As we all know, the country club atmosphere is made up of a cross section of different generations, family types, and interests. Like any industry, we have to figure out the best way to not only serve this multi-generational landscape but to communicate with ALL of them simultaneously. Oftentimes, this leads to a wild west-type scenario where it’s every member for himself/herself to find out the latest information from their club. But it doesn’t have to be that way.
Before we delve into the tips section of this blog post, it’s important to know what defines each generation and which ones are represented in our clubs today. Technically speaking, generations are a group of people born around the same time. Their worldview is shaped by the times in which they were raised and also influences their opinions, beliefs, values and most importantly--their expectations.
Almost all generations are represented in private clubs whether they are members themselves or the children and grandchildren of members. They include:
Traditionalists or Silent Generation: Born 1945 and before
Baby Boomers: Born 1946 to 1964
Generation X: Born 1965 to 1976
Millennials or Gen Y: Born 1977 to 1995
Gen Z, iGen, or Centennials: Born 1996 and later
Click on the links to read more about the characteristics of each generation.
As you are probably aware, what works for one group may not work for another. It can seem overwhelming to communicate with these different groups of people because not only are they different from each other in their expectations and beliefs, but they like to be communicated with in completely different formats.

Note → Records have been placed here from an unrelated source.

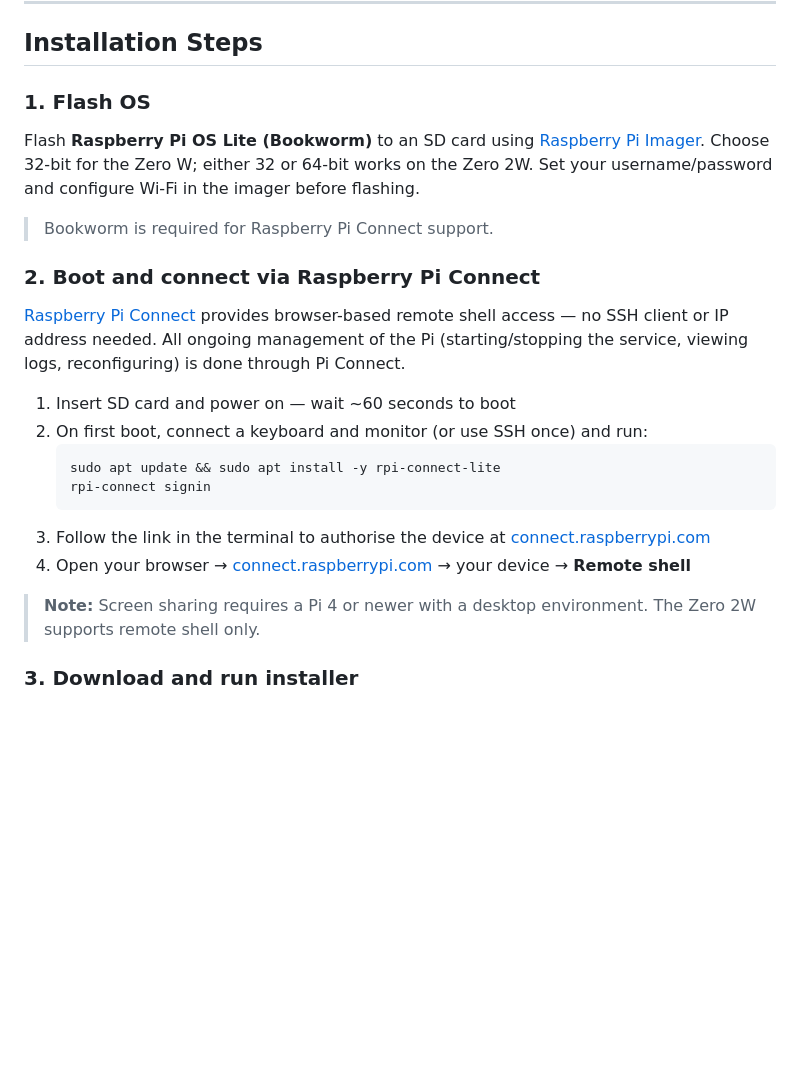
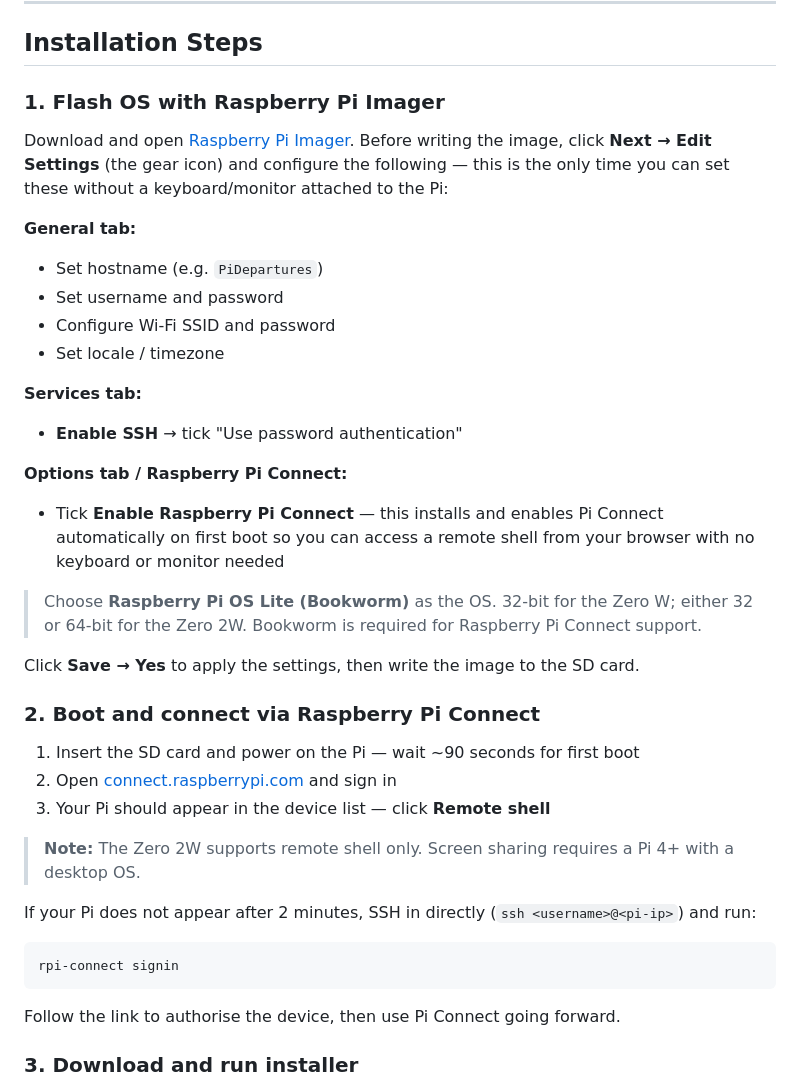
Before and after one commit to OktaneZA/PiDepartures, a Markdown page: INSTALL.md, the part around the change. Drawn GitHub-style; blank space fills up the shorter version.

Commit message:
Update install steps: configure SSH and Pi Connect in Imager before flashing

````diff
--- a/INSTALL.md
+++ b/INSTALL.md
@@ -50,26 +50,40 @@
 
 ## Installation Steps
 
-### 1. Flash OS
+### 1. Flash OS with Raspberry Pi Imager
 
-Flash **Raspberry Pi OS Lite (Bookworm)** to an SD card using [Raspberry Pi Imager](https://www.raspberrypi.com/software/). Choose 32-bit for the Zero W; either 32 or 64-bit works on the Zero 2W. Set your username/password and configure Wi-Fi in the imager before flashing.
+Download and open [Raspberry Pi Imager](https://www.raspberrypi.com/software/). Before writing the image, click **Next → Edit Settings** (the gear icon) and configure the following — this is the only time you can set these without a keyboard/monitor attached to the Pi:
 
+**General tab:**
+- Set hostname (e.g. `PiDepartures`)
+- Set username and password
+- Configure Wi-Fi SSID and password
+- Set locale / timezone
+
+**Services tab:**
+- **Enable SSH** → tick "Use password authentication"
+
+**Options tab / Raspberry Pi Connect:**
+- Tick **Enable Raspberry Pi Connect** — this installs and enables Pi Connect automatically on first boot so you can access a remote shell from your browser with no keyboard or monitor needed
+
+> Choose **Raspberry Pi OS Lite (Bookworm)** as the OS. 32-bit for the Zero W; either 32 or 64-bit for the Zero 2W.
 > Bookworm is required for Raspberry Pi Connect support.
+
+Click **Save → Yes** to apply the settings, then write the image to the SD card.
 
 ### 2. Boot and connect via Raspberry Pi Connect
 
-[Raspberry Pi Connect](https://connect.raspberrypi.com) provides browser-based remote shell access — no SSH client or IP address needed. All ongoing management of the Pi (starting/stopping the service, viewing logs, reconfiguring) is done through Pi Connect.
+1. Insert the SD card and power on the Pi — wait ~90 seconds for first boot
+2. Open [connect.raspberrypi.com](https://connect.raspberrypi.com) and sign in
+3. Your Pi should appear in the device list — click **Remote shell**
 
-1. Insert SD card and power on — wait ~60 seconds to boot
-2. On first boot, connect a keyboard and monitor (or use SSH once) and run:
-   ```bash
-   sudo apt update && sudo apt install -y rpi-connect-lite
-   rpi-connect signin
-   ```
-3. Follow the link in the terminal to authorise the device at [connect.raspberrypi.com](https://connect.raspberrypi.com)
-4. Open your browser → [connect.raspberrypi.com](https://connect.raspberrypi.com) → your device → **Remote shell**
+> **Note:** The Zero 2W supports remote shell only. Screen sharing requires a Pi 4+ with a desktop OS.
 
-> **Note:** Screen sharing requires a Pi 4 or newer with a desktop environment. The Zero 2W supports remote shell only.
+If your Pi does not appear after 2 minutes, SSH in directly (`ssh <username>@<pi-ip>`) and run:
+```bash
+rpi-connect signin
+```
+Follow the link to authorise the device, then use Pi Connect going forward.
 
 ### 3. Download and run installer
 
````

Check out this chart from Pew Internet Research:
To help make sense of all this, I’ve compiled a few tips. You can hear these tips in much more detail during my RCS webinar on April 20: Communicating with a Multi-generational Membership.

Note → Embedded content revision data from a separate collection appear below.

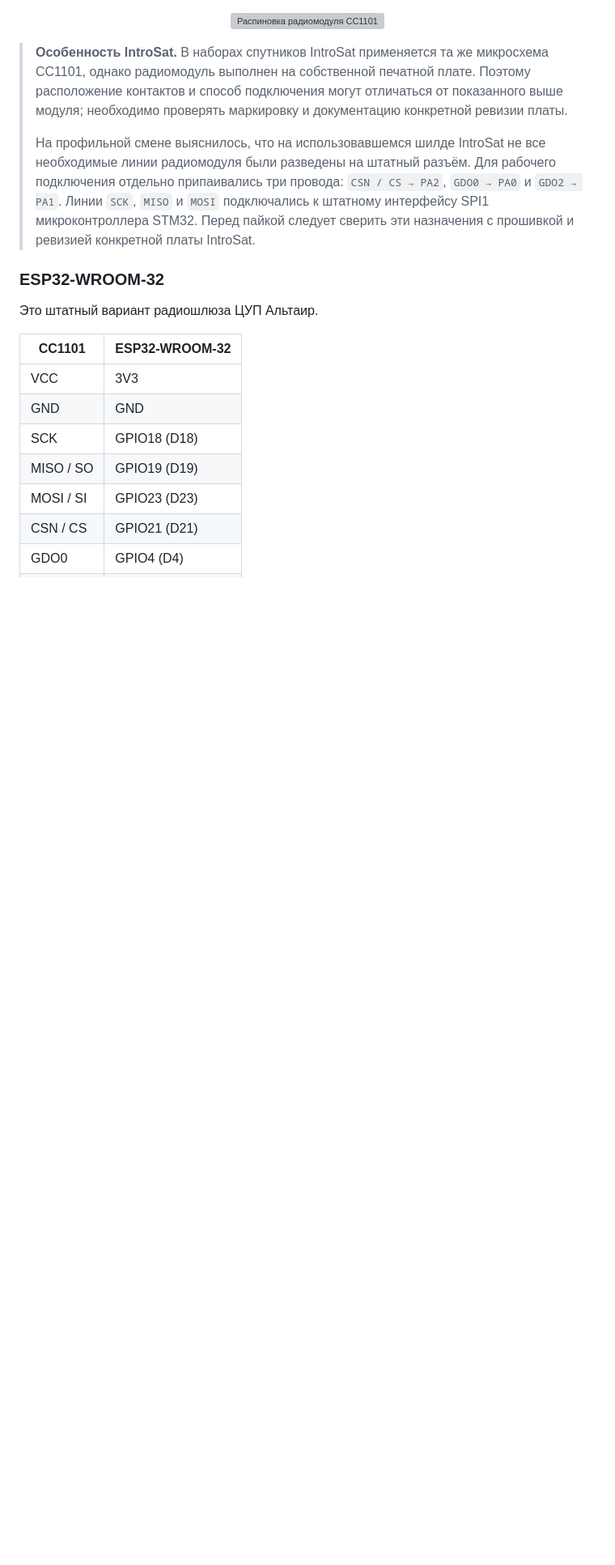
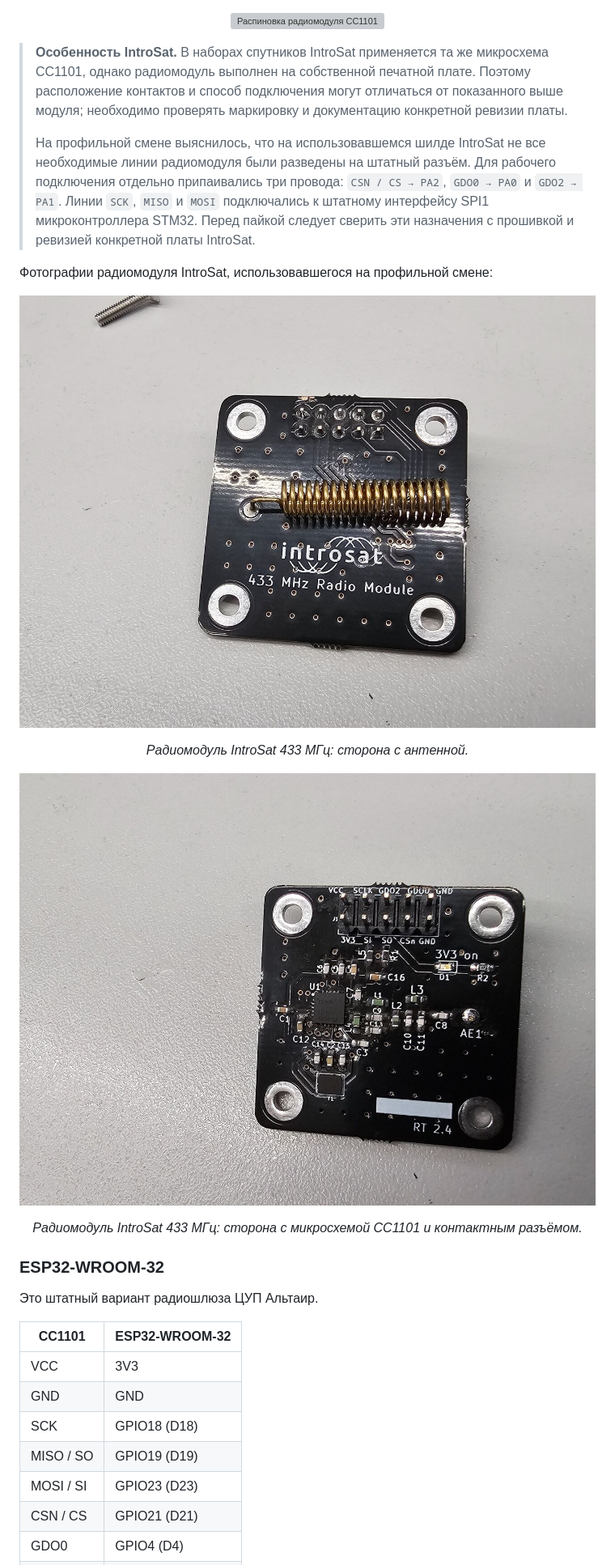
Before and after one commit to Anton778/OpenMCC, a Markdown page: README.md, the part around the change. Shown: that part at 81% size. GitHub-like rendering; pictures changed too: docs/media/introsat-cc1101-radio-module-antenna-side.jpg (added), docs/media/introsat-cc1101-radio-module-component-side.jpg (added); blank space fills up the shorter version; grey boxes are pictures that could not be loaded.

Commit message:
docs: add IntroSat radio module photos

```diff
--- a/README.md
+++ b/README.md
@@ -94,6 +94,18 @@
 > **Особенность IntroSat.** В наборах спутников IntroSat применяется та же микросхема CC1101, однако радиомодуль выполнен на собственной печатной плате. Поэтому расположение контактов и способ подключения могут отличаться от показанного выше модуля; необходимо проверять маркировку и документацию конкретной ревизии платы.
 >
 > На профильной смене выяснилось, что на использовавшемся шилде IntroSat не все необходимые линии радиомодуля были разведены на штатный разъём. Для рабочего подключения отдельно припаивались три провода: `CSN / CS → PA2`, `GDO0 → PA0` и `GDO2 → PA1`. Линии `SCK`, `MISO` и `MOSI` подключались к штатному интерфейсу SPI1 микроконтроллера STM32. Перед пайкой следует сверить эти назначения с прошивкой и ревизией конкретной платы IntroSat.
+
+Фотографии радиомодуля IntroSat, использовавшегося на профильной смене:
+
+<p align="center">
+  <img src="docs/media/introsat-cc1101-radio-module-antenna-side.jpg" width="760" alt="Радиомодуль IntroSat 433 МГц, сторона с антенной">
+</p>
+<p align="center"><em>Радиомодуль IntroSat 433 МГц: сторона с антенной.</em></p>
+
+<p align="center">
+  <img src="docs/media/introsat-cc1101-radio-module-component-side.jpg" width="760" alt="Радиомодуль IntroSat 433 МГц, сторона с CC1101 и контактным разъёмом">
+</p>
+<p align="center"><em>Радиомодуль IntroSat 433 МГц: сторона с микросхемой CC1101 и контактным разъёмом.</em></p>
 
 ### ESP32-WROOM-32
 
```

1. Don’t assume. Ask your members how they like to receive information.
Before you revamp your member communications strategy, start by going straight to the source. You can create an email survey very easily using tools like Survey Monkey to survey your members and find out if they like the current communications tools or if they prefer something different. Try emailing the survey to your membership base and then mailing a paper version to your older membership base or offering it at the club and reminding members to take it when they have time. But make sure the survey is relatively short and only takes a few minutes to complete. A lengthy survey may overwhelm your members and hurt your response rate.
2. Test, test and test some more.
Once you determine the results of your survey, pick a few of the most popular communication tactics and start with those--or continue with your current methods if your members are responding well to them. Test them against each other and see which ones perform the best. A good communications strategy always includes testing and reiterating. Communications is a constantly evolving platform and there will always be new ways to reach people--look no further than the current social media landscape (more on that later). Just as you would rework your menu selections and update the decor in your dining room, you should do the same for your communications strategy. Don’t leave this important part of your member satisfaction behind!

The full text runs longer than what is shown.